- A pointed stick used to find water is a dowsing rod, not dousing. (pg. 137)
- One who objects to doing something is averse to it, not adverse. (pg. 385)
- I enjoy the novel's jabs at the 1940s Hollywood Left, through the pen of Kay Lake, one of the novel's four central figures and, in her way, a thematic carryover from Ellroy's previous novel, Blood's A Rover:
"The tall Negro with the huge basso. The Broadway showstopper-cum-slaves' lament. The dilettante leftists. The wayward girl from Sioux Falls. The unhinged police captain.

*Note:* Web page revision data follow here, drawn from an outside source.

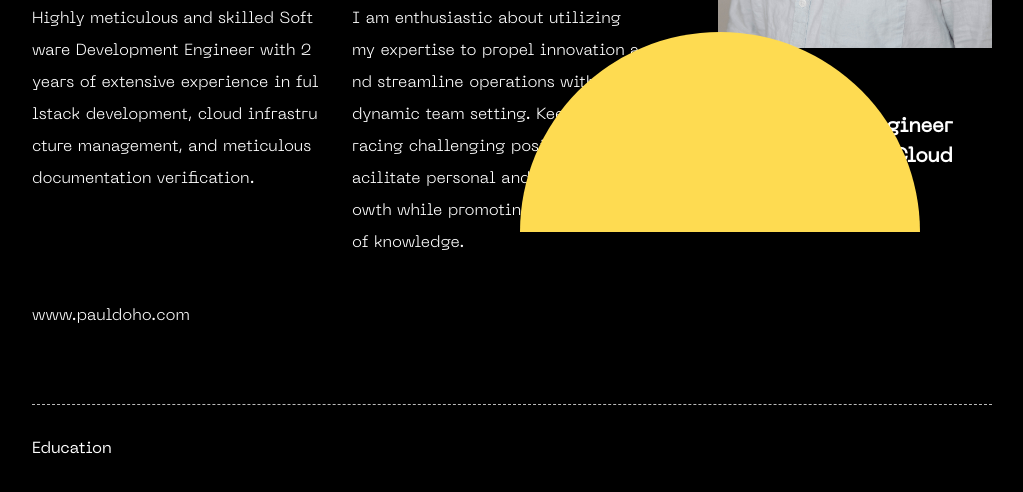
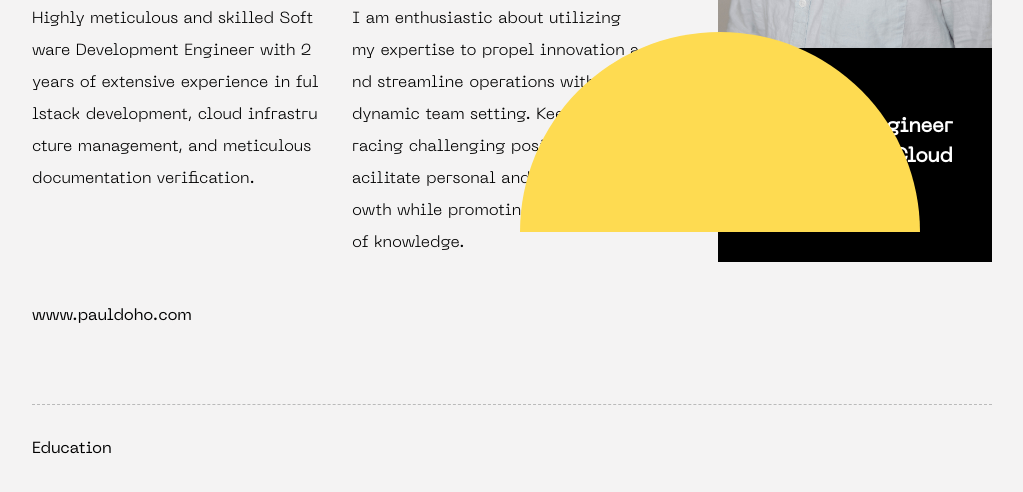
Before and after one commit to pdd27673/next-js-2023-portfolio, a Next.js app: page / in a window 1280 px wide. Shown: the part 1251-1743 px from the top of the page, without its empty margins (128-1151 px from the left). Built offline with nearby package versions, Linux system fonts and the light colour scheme.

Commit message:
added little changes to the hover elements

```diff
--- a/src/app/components/About.module.scss
+++ b/src/app/components/About.module.scss
@@ -14,7 +14,7 @@
 
   .p2 {
     font-size: large;
-    padding: 1rem 0rem .3rem 0rem;
+    padding: 1rem 0 .3rem 0;
     margin-top: 3rem;
     width: max-content;
   }
@@ -26,7 +26,7 @@
 
   .aboutSectionHeader {
     font-size: 125px;
-    padding: 3rem 0rem 2rem 0rem;
+    padding: 3rem 0 2rem 0;
   }
 
   .aboutText {
@@ -45,6 +45,10 @@
     }
   }
 
+}
+
+.link:hover {
+  text-decoration: underline #fedb51;
 }
 
 .photoRow {
--- a/src/app/components/About.tsx
+++ b/src/app/components/About.tsx
@@ -3,9 +3,8 @@ import styles from "./About.module.scss"
 import profilePic from "../../../public/images/hero-profile.jpg";
 import Image from "next/image";
 
-type Props = {}
 
-const About = (props: Props) => {
+const About = () => {
     return (
         <>
             <div className={styles.about}>
@@ -16,7 +15,7 @@ const About = (props: Props) => {
                     <div className={styles.aboutText}>
                         <p>Highly meticulous and skilled Software Development Engineer with 2 years of extensive experience in fullstack development, cloud infrastructure management, and meticulous documentation verification.  </p>
                         <p>I am enthusiastic about utilizing my expertise to propel innovation and streamline operations within a dynamic team setting. Keen on embracing challenging positions that facilitate personal and collective growth while promoting the sharing of knowledge. </p>
-                        <p className={styles.link}>www.pauldoho.com</p>
+                        <a href={"www.pauldoho.com"} className={styles.link}>www.pauldoho.com</a>
                     </div>
                 </div>
                 <div className={styles.photoRow}>
--- a/src/app/globals.css
+++ b/src/app/globals.css
@@ -2,28 +2,29 @@
 @tailwind components;
 @tailwind utilities;
 
-:root {
-  --foreground-rgb: 0, 0, 0;
-  --background-start-rgb: 214, 219, 220;
-  --background-end-rgb: 255, 255, 255;
-}
+/*:root {*/
+/*  --foreground-rgb: 0, 0, 0;*/
+/*  --background-start-rgb: 214, 219, 220;*/
+/*  --background-end-rgb: 255, 255, 255;*/
+/*}*/
 
-@media (prefers-color-scheme: light) {
-  :root {
-    --foreground-rgb: 255, 255, 255;
-    --background-start-rgb: 0, 0, 0;
-    --background-end-rgb: 0, 0, 0;
-  }
-}
+/*@media (prefers-color-scheme: light) {*/
+/*  :root {*/
+/*    --foreground-rgb: 255, 255, 255;*/
+/*    --background-start-rgb: 0, 0, 0;*/
+/*    --background-end-rgb: 0, 0, 0;*/
+/*  }*/
+/*}*/
 
 body {
-  color: rgb(var(--foreground-rgb));
-  background: linear-gradient(
-      to bottom,
-      transparent,
-      rgb(var(--background-end-rgb))
-    )
-    rgb(var(--background-start-rgb));
+  /*color: rgb(var(--foreground-rgb));*/
+  background-color: #f4f3f3;
+  /*background: linear-gradient(*/
+  /*    to bottom,*/
+  /*    transparent,*/
+  /*    rgb(var(--background-end-rgb))*/
+  /*  )*/
+  /*  rgb(var(--background-start-rgb));*/
 }
 
 @font-face {
--- a/src/app/styles/Hero.module.scss
+++ b/src/app/styles/Hero.module.scss
@@ -37,7 +37,7 @@
             word-wrap: break-word;
 
             &:hover {
-                text-decoration: underline;
+                text-decoration: underline #fedb51;
             }
         }
     }
@@ -99,6 +99,10 @@
     .thirdArrow {
         grid-area: thirdArrow;
         justify-self: center;
+
+        &:hover {
+            color: #fedb51;
+        }
     }
 
     .thirdPortfolioText {
```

"...A Princeton-educated Negro extolled class revolt; a frail woman with runs in her stockings strummed an oversize lute. I laughed and covered my mouth. The dowager whispered, Be still, child.'"
Come to think of it, that's less a jab at the Left than a snapshot of an all-around insane period in American history (December 1941).
© Peter Rozovsky 2014